  • throughout my teenage years and even now (after marriage), i have been by people around me that how my skin is not flawless… how the freckles on my face make me not look beautiful… but thanks to my parents and now my hubs, these talks and various suggestions of medication really dint get into my head… i know how it can hit a child’s self esteem..

    • Supriya, teenage years are the worst to deal with these kind of ‘flaws’. I am also thankful for friends in my life and most importantly, a life partner who looks at me as a person and not an object of beauty, which anyways I am not…ha ha!

  • Sweety

    One year back my daughter fell from the sofa. She now has a little mark near her right eye, not a big one but still there…and I have heard people talking how a “girl” should be spotless!! Still long time to go to be out of all this but we as parents can of course contribute by not harping on these things. Feel beautiful , look beautiful not vice versa 🙂

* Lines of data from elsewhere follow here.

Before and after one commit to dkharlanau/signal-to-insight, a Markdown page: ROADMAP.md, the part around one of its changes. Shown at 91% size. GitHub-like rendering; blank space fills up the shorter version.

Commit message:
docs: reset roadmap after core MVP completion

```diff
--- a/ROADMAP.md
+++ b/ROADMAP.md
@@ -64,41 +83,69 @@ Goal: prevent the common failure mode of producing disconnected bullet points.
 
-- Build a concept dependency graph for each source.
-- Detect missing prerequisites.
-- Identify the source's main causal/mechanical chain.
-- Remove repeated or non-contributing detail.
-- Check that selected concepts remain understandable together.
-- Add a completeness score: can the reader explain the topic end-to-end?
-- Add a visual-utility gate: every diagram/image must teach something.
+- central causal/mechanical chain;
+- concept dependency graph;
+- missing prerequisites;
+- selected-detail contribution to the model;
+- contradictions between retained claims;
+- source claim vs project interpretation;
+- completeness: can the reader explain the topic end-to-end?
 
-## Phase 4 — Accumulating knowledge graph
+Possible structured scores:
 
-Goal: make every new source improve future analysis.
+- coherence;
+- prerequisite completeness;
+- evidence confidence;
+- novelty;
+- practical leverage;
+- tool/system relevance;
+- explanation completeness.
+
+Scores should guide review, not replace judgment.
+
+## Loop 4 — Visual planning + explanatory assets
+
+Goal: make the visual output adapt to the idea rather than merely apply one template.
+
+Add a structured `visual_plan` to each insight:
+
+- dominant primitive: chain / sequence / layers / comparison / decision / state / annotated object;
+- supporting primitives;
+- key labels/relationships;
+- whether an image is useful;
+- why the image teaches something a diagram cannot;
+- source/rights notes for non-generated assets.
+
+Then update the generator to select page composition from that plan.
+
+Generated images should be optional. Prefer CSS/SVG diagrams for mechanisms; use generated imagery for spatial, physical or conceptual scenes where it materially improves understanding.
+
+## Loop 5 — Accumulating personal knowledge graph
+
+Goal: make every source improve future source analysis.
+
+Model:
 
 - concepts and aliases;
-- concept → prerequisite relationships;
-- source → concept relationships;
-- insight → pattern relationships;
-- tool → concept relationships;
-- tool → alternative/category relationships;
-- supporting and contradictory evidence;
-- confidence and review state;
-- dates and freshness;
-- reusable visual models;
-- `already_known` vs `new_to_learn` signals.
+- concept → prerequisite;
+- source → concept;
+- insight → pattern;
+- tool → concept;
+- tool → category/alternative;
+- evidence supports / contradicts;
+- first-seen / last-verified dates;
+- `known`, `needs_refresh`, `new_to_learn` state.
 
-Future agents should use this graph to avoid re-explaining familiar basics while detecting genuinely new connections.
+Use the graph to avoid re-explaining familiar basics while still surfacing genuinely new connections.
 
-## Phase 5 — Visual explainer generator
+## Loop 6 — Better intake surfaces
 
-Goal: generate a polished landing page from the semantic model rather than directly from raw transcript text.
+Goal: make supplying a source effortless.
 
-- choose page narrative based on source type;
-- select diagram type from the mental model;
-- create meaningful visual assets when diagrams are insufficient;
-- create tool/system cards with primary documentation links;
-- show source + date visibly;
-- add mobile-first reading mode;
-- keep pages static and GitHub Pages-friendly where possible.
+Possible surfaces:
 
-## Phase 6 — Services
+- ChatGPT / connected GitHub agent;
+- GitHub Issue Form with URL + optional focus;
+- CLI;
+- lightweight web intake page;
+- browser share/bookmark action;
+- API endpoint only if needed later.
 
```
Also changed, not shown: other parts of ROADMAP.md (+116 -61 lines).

  • I bite my tongue every time I have the urge to gush over prettiness of little kids. It does slip up a few times but parenthood is a learning process and a journey of discovery. Atleast, I won’t let comments about the physical attributes of my son weigh on him.

  • You missed the weight thing. Don’t even ask what being overweight especially in your teens and youth means. Even now… I became so conscious about my weight, but it worked for the better with me and thank God for that. I became super confident and did overcome my fears. I actually lost weight when I changed my perspective. Now people keep on telling me Zoe is so skinny, she has not taken your weight issues. And I say, I don’t know if that is the case, if that is then THANK GOD for it. But even if she has, I will teach her to be confident in what she is, because as Dr. Seuss says “Today you are you. That is truer than true. There is no one alive that is you’re than you.”

    Great piece Reema

    • Yes Falak, weight issues weigh many down during growing up years, which is very unfair. I never had weight issues as such, though when I put on 16 kgs during pregnancy, my family was really really concerned..ha ha.
      Love those lines by Dr Seuss 🙂

  • Good that you brought it up. I have heard so many parents talk about their kids and their physical characteristics in front of them !! Like “My son has taken all our bad physical characteristics. He is short like me, braod like my husband … ” etc etc! It doesn’t matter and should not be discussed. Nice write up Reema!

  • Thank you Divya. It is certainly wrong to do it. No two ways about it. It is our responsibility to be conscious of what we say around children. It shapes their opinion of themselves.